## Task requirements
Quote the listing below in its entirety, omitting every image.

## Exercise input
┏━━

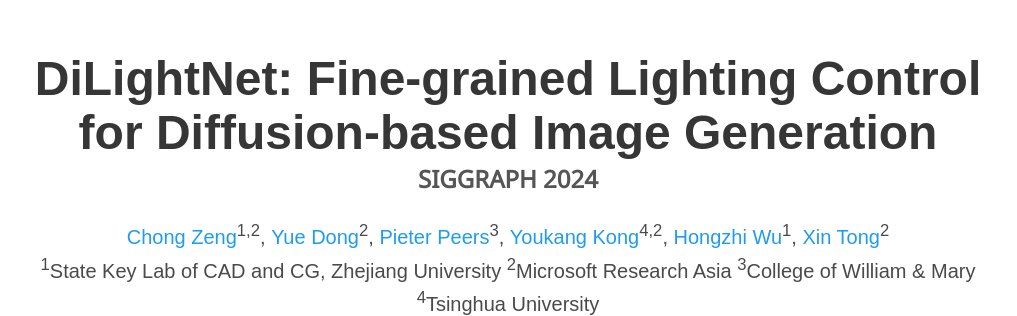
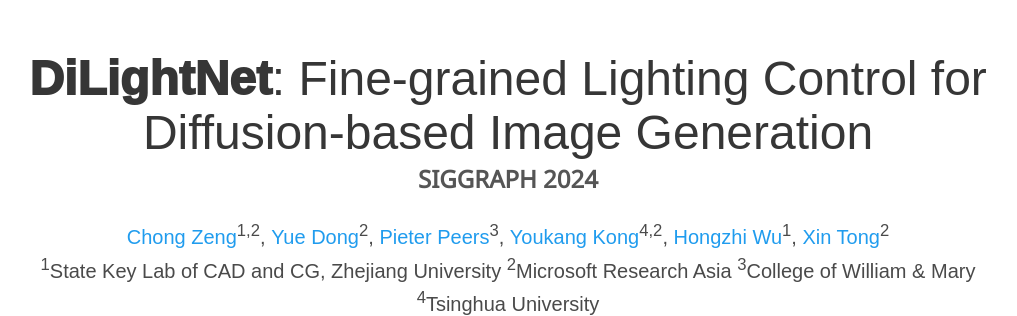
Before and after one commit to dilightnet/dilightnet.github.io, a plain HTML site: page index.html in a window 1280 px wide. Shown: the top 316 px of the page, without its empty margins (132-1149 px from the left). Drawn offline with nearby package versions, Linux system fonts and the light colour scheme; some icons are missing; a web font is replaced by a local one.

Commit message:
Update index.html

```diff
--- a/index.html
+++ b/index.html
@@ -41,7 +41,7 @@
       <div class="container is-max-desktop">
         <div class="columns is-centered">
           <div class="column has-text-centered">
-            <h1 class="title is-1 publication-title">DiLightNet: Fine-grained Lighting Control for Diffusion-based Image Generation
+            <h1 class="title is-1 publication-title" style="font-weight: 500;"><b style="font-weight: 1000;">DiLightNet</b>: Fine-grained Lighting Control for Diffusion-based Image Generation
             </h1>
             <h2 class="subtitle is-size-4 publication-venue">SIGGRAPH 2024</h2>
             <div class="is-size-5 publication-authors">
```
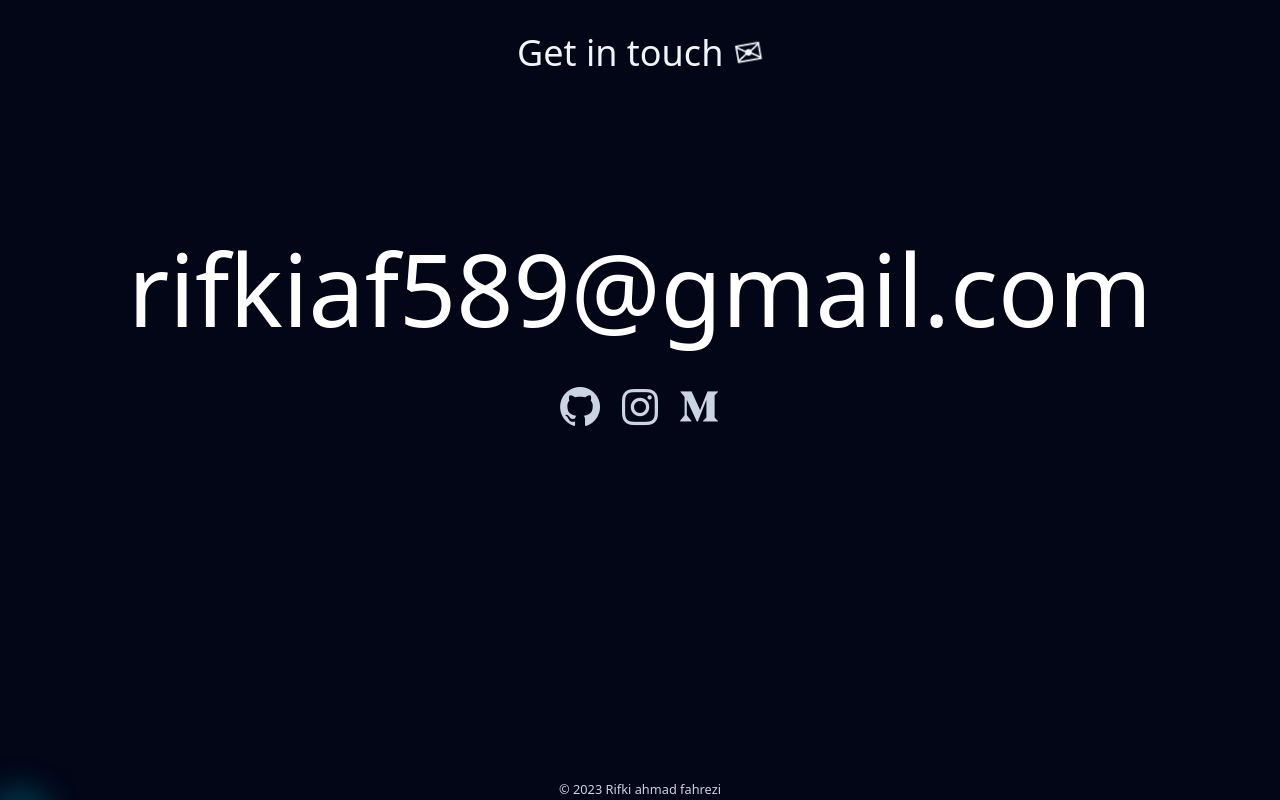
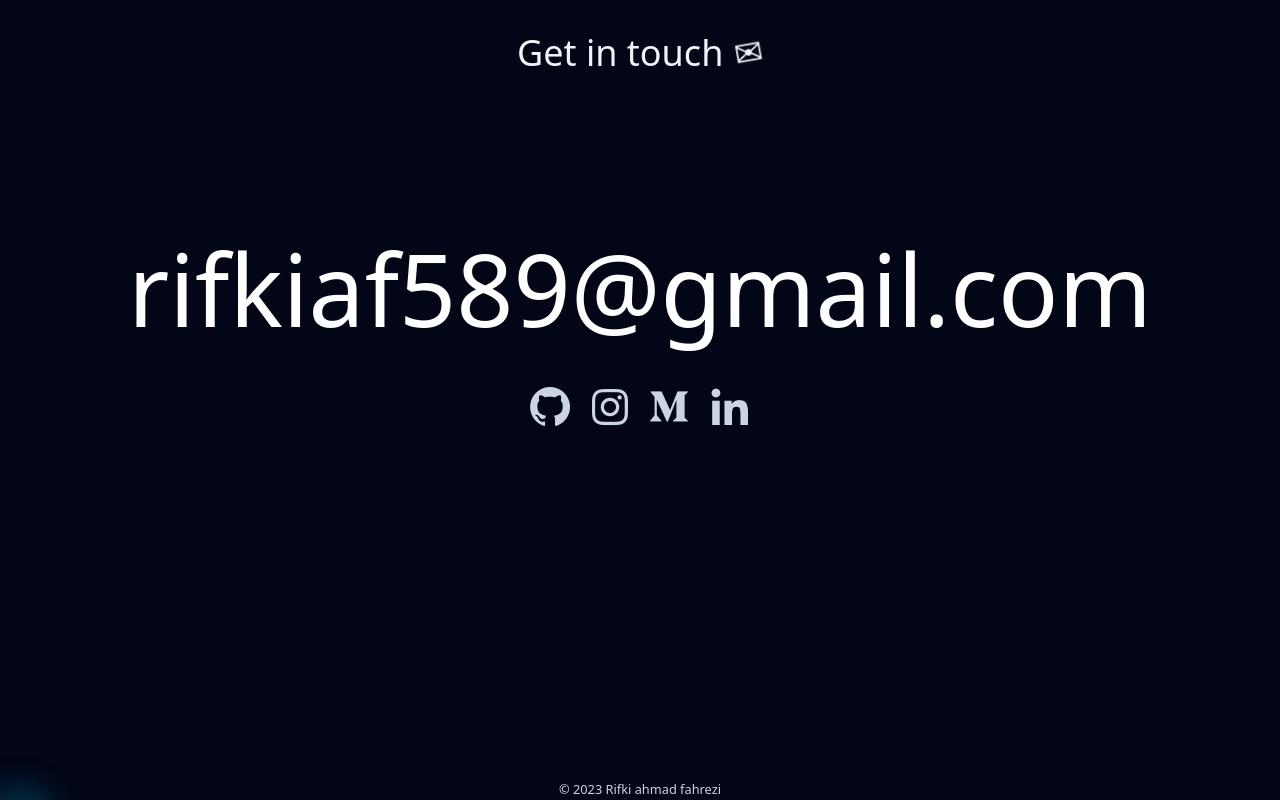
Before and after one commit to rifkiahmadfahrezi/rifkiahmadfahrezi.github.io, a React (Vite) app: page / in a window 1280 px wide. Shown: the part 2696-3496 px from the top of the page. Built offline with nearby package versions, Linux system fonts and the light colour scheme; a web font is replaced by a local one.

Commit message:
add linkedin link & change file name

```diff
--- a/src/components/templates/contactSection/index.jsx
+++ b/src/components/templates/contactSection/index.jsx
@@ -37,7 +37,7 @@ export default function ContactSection(){
                                         className='text-5xl text-slate-300 hover:text-white custom-cursor'
                                         target='_blank'
                                         aria-label="visit my instagram"
-                                        href="https://www.instagram.com/rifkii_30/"
+                                        href="https://www.instagram.com/nekode.id/"
                                     ><i className='bx bxl-instagram custom-cursor'></i></a>
                                     <a
                                         className='text-5xl text-slate-300 hover:text-white custom-cursor'
@@ -45,6 +45,12 @@ export default function ContactSection(){
                                         aria-label="visit my medium"
                                         href="https://rifkiaf.medium.com/"
                                     ><i className='bx bxl-medium custom-cursor'></i></a>
+                                    <a
+                                        className='text-5xl text-slate-300 hover:text-white custom-cursor'
+                                        target='_blank'
+                                        aria-label="visit my linkedin"
+                                        href="https://www.linkedin.com/in/rifki-ahmad-fahrezi"
+                                    ><i className='bx bxl-linkedin custom-cursor'></i></a>
                                 </div>
                             </div>
                         </div>
```
Also changed, not shown: db.json (renamed from projects.json).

┗━━

## Answer to the exercise
Before and after one commit to dilightnet/dilightnet.github.io, a plain HTML site: page index.html in a window 1280 px wide. Shown: the top 316 px of the page, without its empty margins (132-1149 px from the left). Drawn offline with nearby package versions, Linux system fonts and the light colour scheme; some icons are missing; a web font is replaced by a local one.

Commit message:
Update index.html

```diff
--- a/index.html
+++ b/index.html
@@ -41,7 +41,7 @@
       <div class="container is-max-desktop">
         <div class="columns is-centered">
           <div class="column has-text-centered">
-            <h1 class="title is-1 publication-title">DiLightNet: Fine-grained Lighting Control for Diffusion-based Image Generation
+            <h1 class="title is-1 publication-title" style="font-weight: 500;"><b style="font-weight: 1000;">DiLightNet</b>: Fine-grained Lighting Control for Diffusion-based Image Generation
             </h1>
             <h2 class="subtitle is-size-4 publication-venue">SIGGRAPH 2024</h2>
             <div class="is-size-5 publication-authors">
```
Before and after one commit to rifkiahmadfahrezi/rifkiahmadfahrezi.github.io, a React (Vite) app: page / in a window 1280 px wide. Shown: the part 2696-3496 px from the top of the page. Built offline with nearby package versions, Linux system fonts and the light colour scheme; a web font is replaced by a local one.

Commit message:
add linkedin link & change file name

```diff
--- a/src/components/templates/contactSection/index.jsx
+++ b/src/components/templates/contactSection/index.jsx
@@ -37,7 +37,7 @@ export default function ContactSection(){
                                         className='text-5xl text-slate-300 hover:text-white custom-cursor'
                                         target='_blank'
                                         aria-label="visit my instagram"
-                                        href="https://www.instagram.com/rifkii_30/"
+                                        href="https://www.instagram.com/nekode.id/"
                                     ><i className='bx bxl-instagram custom-cursor'></i></a>
                                     <a
                                         className='text-5xl text-slate-300 hover:text-white custom-cursor'
@@ -45,6 +45,12 @@ export default function ContactSection(){
                                         aria-label="visit my medium"
                                         href="https://rifkiaf.medium.com/"
                                     ><i className='bx bxl-medium custom-cursor'></i></a>
+                                    <a
+                                        className='text-5xl text-slate-300 hover:text-white custom-cursor'
+                                        target='_blank'
+                                        aria-label="visit my linkedin"
+                                        href="https://www.linkedin.com/in/rifki-ahmad-fahrezi"
+                                    ><i className='bx bxl-linkedin custom-cursor'></i></a>
                                 </div>
                             </div>
                         </div>
```
Also changed, not shown: db.json (renamed from projects.json).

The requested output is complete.